==== Provided data ====
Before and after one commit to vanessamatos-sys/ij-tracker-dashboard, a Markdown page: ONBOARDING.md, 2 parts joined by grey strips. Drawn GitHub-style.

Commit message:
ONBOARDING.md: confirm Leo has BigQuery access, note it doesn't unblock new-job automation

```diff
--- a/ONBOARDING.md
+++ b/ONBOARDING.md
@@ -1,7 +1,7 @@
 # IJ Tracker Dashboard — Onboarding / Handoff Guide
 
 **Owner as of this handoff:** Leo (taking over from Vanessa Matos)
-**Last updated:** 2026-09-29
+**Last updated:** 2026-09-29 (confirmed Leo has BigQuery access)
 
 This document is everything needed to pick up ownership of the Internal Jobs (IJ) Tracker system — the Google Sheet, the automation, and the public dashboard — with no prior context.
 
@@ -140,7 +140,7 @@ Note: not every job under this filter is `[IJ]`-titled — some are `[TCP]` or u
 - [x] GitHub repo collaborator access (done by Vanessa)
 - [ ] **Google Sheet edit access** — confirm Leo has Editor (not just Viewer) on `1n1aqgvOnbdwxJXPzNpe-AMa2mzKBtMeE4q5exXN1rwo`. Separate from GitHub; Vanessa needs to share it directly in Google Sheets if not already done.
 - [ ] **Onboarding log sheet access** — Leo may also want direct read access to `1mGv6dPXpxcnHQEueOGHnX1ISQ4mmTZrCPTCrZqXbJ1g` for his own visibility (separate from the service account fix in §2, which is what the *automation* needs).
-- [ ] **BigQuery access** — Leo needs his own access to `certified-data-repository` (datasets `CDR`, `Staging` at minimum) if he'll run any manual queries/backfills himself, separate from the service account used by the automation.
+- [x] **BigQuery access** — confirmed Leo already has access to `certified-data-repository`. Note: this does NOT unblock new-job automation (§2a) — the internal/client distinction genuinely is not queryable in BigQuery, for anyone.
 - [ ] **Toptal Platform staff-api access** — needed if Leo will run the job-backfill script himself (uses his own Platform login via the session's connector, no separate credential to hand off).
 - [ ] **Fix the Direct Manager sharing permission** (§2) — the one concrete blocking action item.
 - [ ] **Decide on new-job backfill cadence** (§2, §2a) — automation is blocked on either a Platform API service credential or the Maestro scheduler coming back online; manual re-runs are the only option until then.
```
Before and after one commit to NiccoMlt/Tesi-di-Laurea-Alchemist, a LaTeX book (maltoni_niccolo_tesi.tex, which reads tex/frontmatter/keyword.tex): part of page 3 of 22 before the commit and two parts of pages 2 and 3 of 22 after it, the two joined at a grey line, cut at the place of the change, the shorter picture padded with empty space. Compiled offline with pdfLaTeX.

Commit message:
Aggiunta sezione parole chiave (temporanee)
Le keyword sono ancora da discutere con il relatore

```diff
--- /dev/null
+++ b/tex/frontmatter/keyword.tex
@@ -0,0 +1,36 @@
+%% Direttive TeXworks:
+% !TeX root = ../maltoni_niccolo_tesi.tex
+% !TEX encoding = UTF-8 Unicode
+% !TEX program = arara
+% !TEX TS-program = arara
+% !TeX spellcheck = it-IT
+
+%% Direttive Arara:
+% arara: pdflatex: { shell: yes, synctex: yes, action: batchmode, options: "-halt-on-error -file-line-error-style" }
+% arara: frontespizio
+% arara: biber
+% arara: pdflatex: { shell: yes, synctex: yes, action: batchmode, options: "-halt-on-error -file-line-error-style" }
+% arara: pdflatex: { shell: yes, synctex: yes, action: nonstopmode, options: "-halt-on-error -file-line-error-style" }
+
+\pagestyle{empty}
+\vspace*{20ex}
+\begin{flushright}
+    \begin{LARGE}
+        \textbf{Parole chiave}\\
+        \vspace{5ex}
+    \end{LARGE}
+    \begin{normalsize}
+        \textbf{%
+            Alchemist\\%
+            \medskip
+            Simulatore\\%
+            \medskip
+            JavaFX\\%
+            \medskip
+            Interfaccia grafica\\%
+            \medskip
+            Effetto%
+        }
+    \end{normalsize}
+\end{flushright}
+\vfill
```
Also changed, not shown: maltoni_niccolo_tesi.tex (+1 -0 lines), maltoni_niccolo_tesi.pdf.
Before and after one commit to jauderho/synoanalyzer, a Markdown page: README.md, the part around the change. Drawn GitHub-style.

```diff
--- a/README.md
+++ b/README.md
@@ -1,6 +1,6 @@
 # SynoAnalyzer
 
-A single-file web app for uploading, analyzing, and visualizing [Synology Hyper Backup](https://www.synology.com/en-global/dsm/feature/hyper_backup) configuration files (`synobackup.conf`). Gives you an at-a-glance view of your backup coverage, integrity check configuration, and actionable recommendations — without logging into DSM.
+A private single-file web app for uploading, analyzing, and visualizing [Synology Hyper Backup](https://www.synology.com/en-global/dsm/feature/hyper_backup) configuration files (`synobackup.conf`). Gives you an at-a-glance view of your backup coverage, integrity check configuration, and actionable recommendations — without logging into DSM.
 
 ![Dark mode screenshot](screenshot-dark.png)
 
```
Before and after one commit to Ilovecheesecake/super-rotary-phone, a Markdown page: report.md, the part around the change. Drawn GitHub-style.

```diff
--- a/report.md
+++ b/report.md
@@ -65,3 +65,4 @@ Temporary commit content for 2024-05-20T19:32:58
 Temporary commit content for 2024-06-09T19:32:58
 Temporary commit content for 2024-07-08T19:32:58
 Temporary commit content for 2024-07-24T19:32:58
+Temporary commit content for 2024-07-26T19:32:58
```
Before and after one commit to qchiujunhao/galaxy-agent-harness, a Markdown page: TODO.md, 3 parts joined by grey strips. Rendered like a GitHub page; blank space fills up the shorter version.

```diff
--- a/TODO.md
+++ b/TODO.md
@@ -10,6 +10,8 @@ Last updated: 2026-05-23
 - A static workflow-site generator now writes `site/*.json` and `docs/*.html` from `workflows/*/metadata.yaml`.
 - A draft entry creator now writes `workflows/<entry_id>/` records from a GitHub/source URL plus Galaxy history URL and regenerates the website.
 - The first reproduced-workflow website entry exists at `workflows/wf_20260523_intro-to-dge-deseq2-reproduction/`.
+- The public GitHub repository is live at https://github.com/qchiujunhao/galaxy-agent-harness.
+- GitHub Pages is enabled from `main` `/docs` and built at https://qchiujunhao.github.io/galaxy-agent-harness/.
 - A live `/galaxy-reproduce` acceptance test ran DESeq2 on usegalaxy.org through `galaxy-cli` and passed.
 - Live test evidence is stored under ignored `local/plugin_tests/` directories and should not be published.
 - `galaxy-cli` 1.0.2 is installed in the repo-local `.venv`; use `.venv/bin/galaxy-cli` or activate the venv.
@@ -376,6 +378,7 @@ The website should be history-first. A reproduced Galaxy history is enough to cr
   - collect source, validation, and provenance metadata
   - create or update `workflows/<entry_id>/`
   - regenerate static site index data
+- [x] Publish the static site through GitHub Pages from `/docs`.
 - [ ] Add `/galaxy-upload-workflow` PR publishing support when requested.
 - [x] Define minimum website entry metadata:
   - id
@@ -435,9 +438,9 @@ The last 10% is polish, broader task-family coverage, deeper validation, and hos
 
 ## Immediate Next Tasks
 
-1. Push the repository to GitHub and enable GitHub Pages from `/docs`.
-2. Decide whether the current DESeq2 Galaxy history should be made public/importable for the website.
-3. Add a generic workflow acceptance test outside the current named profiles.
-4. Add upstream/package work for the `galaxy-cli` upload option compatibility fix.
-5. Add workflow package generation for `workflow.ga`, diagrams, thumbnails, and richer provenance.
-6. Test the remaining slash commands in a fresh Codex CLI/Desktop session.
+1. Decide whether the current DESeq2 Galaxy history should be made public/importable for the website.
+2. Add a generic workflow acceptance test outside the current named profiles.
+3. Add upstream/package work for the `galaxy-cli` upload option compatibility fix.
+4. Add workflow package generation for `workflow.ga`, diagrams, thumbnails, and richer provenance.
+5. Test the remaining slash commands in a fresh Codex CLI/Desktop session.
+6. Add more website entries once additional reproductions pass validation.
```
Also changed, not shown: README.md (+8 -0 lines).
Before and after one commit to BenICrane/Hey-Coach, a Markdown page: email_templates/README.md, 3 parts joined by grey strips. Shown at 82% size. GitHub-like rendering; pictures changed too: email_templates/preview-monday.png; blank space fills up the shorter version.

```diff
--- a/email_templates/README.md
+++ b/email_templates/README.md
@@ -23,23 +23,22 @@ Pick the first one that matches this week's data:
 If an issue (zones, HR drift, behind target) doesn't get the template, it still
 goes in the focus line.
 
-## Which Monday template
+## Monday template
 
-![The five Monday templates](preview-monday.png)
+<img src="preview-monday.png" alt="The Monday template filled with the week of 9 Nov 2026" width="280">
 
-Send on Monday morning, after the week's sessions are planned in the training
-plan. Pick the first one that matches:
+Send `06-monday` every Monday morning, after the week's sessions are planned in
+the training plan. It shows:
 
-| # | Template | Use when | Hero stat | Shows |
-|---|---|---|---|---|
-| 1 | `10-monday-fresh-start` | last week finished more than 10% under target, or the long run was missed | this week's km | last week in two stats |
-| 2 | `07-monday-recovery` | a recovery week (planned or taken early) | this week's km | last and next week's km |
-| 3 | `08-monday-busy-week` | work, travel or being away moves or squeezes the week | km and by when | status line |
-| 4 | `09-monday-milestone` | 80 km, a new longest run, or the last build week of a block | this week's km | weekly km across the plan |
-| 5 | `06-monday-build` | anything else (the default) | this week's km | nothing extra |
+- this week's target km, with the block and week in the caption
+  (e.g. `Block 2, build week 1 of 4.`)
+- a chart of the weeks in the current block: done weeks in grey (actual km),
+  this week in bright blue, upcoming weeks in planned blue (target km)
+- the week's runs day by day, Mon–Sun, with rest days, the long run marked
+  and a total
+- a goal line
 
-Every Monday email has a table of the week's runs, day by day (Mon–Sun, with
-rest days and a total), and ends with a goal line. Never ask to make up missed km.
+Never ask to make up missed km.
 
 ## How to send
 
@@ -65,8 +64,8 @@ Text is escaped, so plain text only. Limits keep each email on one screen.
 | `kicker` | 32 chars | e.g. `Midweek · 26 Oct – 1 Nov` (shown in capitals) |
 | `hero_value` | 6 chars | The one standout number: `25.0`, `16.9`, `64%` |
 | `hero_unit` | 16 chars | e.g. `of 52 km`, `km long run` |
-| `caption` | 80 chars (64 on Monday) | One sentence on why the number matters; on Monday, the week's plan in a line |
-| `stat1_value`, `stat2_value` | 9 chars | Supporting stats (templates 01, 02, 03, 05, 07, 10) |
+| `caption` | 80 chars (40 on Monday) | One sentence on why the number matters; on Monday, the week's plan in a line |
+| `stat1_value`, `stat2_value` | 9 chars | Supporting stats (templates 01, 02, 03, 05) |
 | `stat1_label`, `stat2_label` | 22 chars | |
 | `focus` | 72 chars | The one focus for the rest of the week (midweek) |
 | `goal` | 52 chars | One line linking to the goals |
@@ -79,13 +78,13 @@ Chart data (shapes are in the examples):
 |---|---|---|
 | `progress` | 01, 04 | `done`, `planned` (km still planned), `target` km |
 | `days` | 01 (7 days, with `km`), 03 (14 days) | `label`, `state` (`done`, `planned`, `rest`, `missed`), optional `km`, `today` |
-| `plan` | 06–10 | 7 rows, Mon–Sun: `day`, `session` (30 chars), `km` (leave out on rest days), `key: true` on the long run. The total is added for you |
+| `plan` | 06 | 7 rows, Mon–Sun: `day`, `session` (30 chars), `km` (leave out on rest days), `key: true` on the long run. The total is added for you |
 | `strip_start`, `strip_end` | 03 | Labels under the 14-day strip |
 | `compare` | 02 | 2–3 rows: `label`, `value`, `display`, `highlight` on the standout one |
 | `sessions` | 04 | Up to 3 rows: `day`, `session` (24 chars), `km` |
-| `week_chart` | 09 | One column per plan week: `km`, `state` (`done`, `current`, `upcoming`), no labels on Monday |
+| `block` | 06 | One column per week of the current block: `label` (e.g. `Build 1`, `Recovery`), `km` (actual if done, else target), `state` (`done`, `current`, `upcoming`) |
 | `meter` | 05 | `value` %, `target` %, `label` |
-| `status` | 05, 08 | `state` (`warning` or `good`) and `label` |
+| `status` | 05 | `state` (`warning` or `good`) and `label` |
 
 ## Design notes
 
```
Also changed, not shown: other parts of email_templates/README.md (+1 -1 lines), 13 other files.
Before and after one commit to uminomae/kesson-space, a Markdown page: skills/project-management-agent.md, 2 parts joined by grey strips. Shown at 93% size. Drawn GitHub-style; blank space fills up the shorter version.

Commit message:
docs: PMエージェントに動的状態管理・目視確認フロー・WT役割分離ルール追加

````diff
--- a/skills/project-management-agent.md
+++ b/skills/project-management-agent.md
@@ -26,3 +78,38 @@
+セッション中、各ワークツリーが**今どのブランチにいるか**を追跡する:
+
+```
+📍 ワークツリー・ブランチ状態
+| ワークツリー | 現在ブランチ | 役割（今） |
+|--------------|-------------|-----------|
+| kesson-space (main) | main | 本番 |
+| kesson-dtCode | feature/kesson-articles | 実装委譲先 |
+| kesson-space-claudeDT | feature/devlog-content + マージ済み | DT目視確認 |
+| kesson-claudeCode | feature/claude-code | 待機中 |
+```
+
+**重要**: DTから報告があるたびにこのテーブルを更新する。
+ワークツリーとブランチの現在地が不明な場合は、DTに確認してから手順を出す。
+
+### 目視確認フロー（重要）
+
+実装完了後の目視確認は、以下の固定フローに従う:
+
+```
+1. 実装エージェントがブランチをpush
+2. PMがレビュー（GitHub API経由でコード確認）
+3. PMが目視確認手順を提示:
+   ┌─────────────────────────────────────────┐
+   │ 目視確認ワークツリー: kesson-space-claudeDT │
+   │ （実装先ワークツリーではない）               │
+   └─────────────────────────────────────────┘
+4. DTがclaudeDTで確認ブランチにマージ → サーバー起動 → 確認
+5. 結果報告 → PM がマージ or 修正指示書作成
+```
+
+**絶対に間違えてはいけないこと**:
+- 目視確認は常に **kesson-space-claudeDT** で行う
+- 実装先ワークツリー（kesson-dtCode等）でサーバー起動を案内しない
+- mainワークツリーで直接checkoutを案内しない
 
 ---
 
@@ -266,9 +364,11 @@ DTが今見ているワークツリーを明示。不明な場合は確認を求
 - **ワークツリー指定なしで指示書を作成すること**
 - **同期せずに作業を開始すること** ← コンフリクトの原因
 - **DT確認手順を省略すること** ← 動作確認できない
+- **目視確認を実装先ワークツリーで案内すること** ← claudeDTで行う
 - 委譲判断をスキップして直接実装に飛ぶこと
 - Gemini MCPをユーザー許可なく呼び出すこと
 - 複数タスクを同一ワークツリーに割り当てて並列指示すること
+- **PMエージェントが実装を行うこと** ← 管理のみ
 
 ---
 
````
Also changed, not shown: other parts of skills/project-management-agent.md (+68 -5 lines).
====
An exact copy of the lines from the one containing "13 other files." through the end of the data above is the whole answer.

Also changed, not shown: other parts of email_templates/README.md (+1 -1 lines), 13 other files.
Before and after one commit to uminomae/kesson-space, a Markdown page: skills/project-management-agent.md, 2 parts joined by grey strips. Shown at 93% size. Drawn GitHub-style; blank space fills up the shorter version.

Commit message:
docs: PMエージェントに動的状態管理・目視確認フロー・WT役割分離ルール追加

````diff
--- a/skills/project-management-agent.md
+++ b/skills/project-management-agent.md
@@ -26,3 +78,38 @@
+セッション中、各ワークツリーが**今どのブランチにいるか**を追跡する:
+
+```
+📍 ワークツリー・ブランチ状態
+| ワークツリー | 現在ブランチ | 役割（今） |
+|--------------|-------------|-----------|
+| kesson-space (main) | main | 本番 |
+| kesson-dtCode | feature/kesson-articles | 実装委譲先 |
+| kesson-space-claudeDT | feature/devlog-content + マージ済み | DT目視確認 |
+| kesson-claudeCode | feature/claude-code | 待機中 |
+```
+
+**重要**: DTから報告があるたびにこのテーブルを更新する。
+ワークツリーとブランチの現在地が不明な場合は、DTに確認してから手順を出す。
+
+### 目視確認フロー（重要）
+
+実装完了後の目視確認は、以下の固定フローに従う:
+
+```
+1. 実装エージェントがブランチをpush
+2. PMがレビュー（GitHub API経由でコード確認）
+3. PMが目視確認手順を提示:
+   ┌─────────────────────────────────────────┐
+   │ 目視確認ワークツリー: kesson-space-claudeDT │
+   │ （実装先ワークツリーではない）               │
+   └─────────────────────────────────────────┘
+4. DTがclaudeDTで確認ブランチにマージ → サーバー起動 → 確認
+5. 結果報告 → PM がマージ or 修正指示書作成
+```
+
+**絶対に間違えてはいけないこと**:
+- 目視確認は常に **kesson-space-claudeDT** で行う
+- 実装先ワークツリー（kesson-dtCode等）でサーバー起動を案内しない
+- mainワークツリーで直接checkoutを案内しない
 
 ---
 
@@ -266,9 +364,11 @@ DTが今見ているワークツリーを明示。不明な場合は確認を求
 - **ワークツリー指定なしで指示書を作成すること**
 - **同期せずに作業を開始すること** ← コンフリクトの原因
 - **DT確認手順を省略すること** ← 動作確認できない
+- **目視確認を実装先ワークツリーで案内すること** ← claudeDTで行う
 - 委譲判断をスキップして直接実装に飛ぶこと
 - Gemini MCPをユーザー許可なく呼び出すこと
 - 複数タスクを同一ワークツリーに割り当てて並列指示すること
+- **PMエージェントが実装を行うこと** ← 管理のみ
 
 ---
 
````
Also changed, not shown: other parts of skills/project-management-agent.md (+68 -5 lines).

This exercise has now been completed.